Studies have been reporting an increase in people with sleeping problems since the Covid pandemic threw the world into chaos.

From spending hours in front of computer screens to suffering from long Covid symptoms, there are various triggers that could be robbing you of a sweet slumber.

While sleeping medications could be a quick fix to this annoying issue, a new study prompts you to think twice before taking them.
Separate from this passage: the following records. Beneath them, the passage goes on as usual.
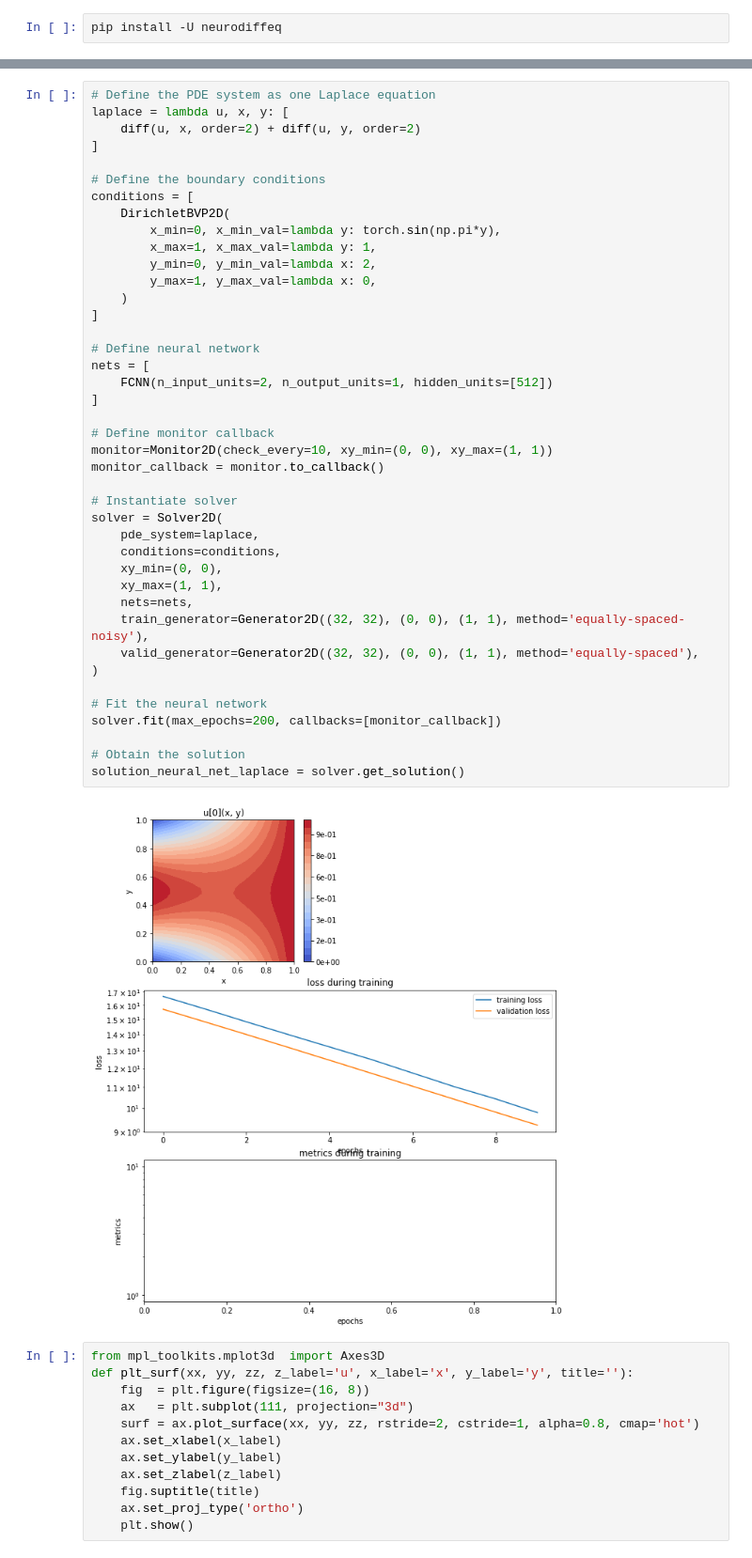
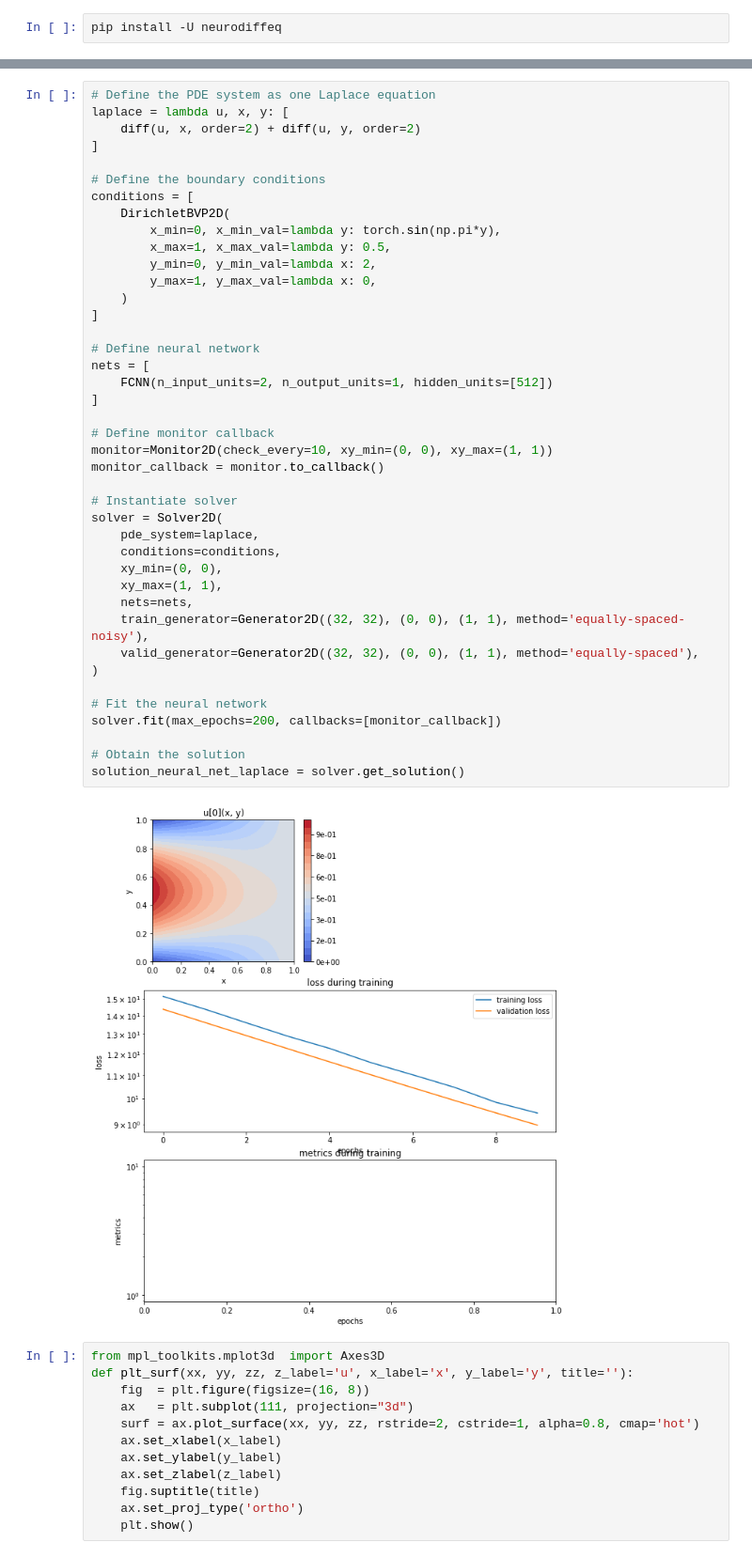
Before and after one commit to nathanwbrei/surrogate_toolkit, a Jupyter notebook: python/neurodiffeq_PDE_Approximator.ipynb, the cells around one changed output, grey strips where cells are left out. Shown: that part at 94% size. Cells and saved outputs as stored; diff of their text form.

```diff
--- a/python/neurodiffeq_PDE_Approximator.ipynb
+++ b/python/neurodiffeq_PDE_Approximator.ipynb
@@ -31,39 +32,39 @@ laplace = lambda u, x, y: [
 conditions = [
     DirichletBVP2D(
         x_min=0, x_min_val=lambda y: torch.sin(np.pi*y),
-        x_max=1, x_max_val=lambda y: 1,
+        x_max=1, x_max_val=lambda y: 0.5,
         y_min=0, y_min_val=lambda x: 2,
         y_max=1, y_max_val=lambda x: 0,
     )
 ]
 
 # Define neural network
 nets = [
     FCNN(n_input_units=2, n_output_units=1, hidden_units=[512])
 ]
 
 # Define monitor callback
 monitor=Monitor2D(check_every=10, xy_min=(0, 0), xy_max=(1, 1))
 monitor_callback = monitor.to_callback()
 
 # Instantiate solver
 solver = Solver2D(
     pde_system=laplace,
     conditions=conditions,
     xy_min=(0, 0),
     xy_max=(1, 1),
     nets=nets,
     train_generator=Generator2D((32, 32), (0, 0), (1, 1), method='equally-spaced-noisy'),
     valid_generator=Generator2D((32, 32), (0, 0), (1, 1), method='equally-spaced'),
 )
 
 # Fit the neural network
 solver.fit(max_epochs=200, callbacks=[monitor_callback])
 
 # Obtain the solution
 solution_neural_net_laplace = solver.get_solution()
 # %% [output]
-[figure, old version]
+[figure, new version]
 # %%
 from mpl_toolkits.mplot3d  import Axes3D
 def plt_surf(xx, yy, zz, z_label='u', x_label='x', y_label='y', title=''):
```
Also changed, not shown: parts of 4 cells of this notebook.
Research, published in the Journal of Alzheimer’s Disease, found that white people had a 79 percent higher risk of developing dementia when on sleeping meds.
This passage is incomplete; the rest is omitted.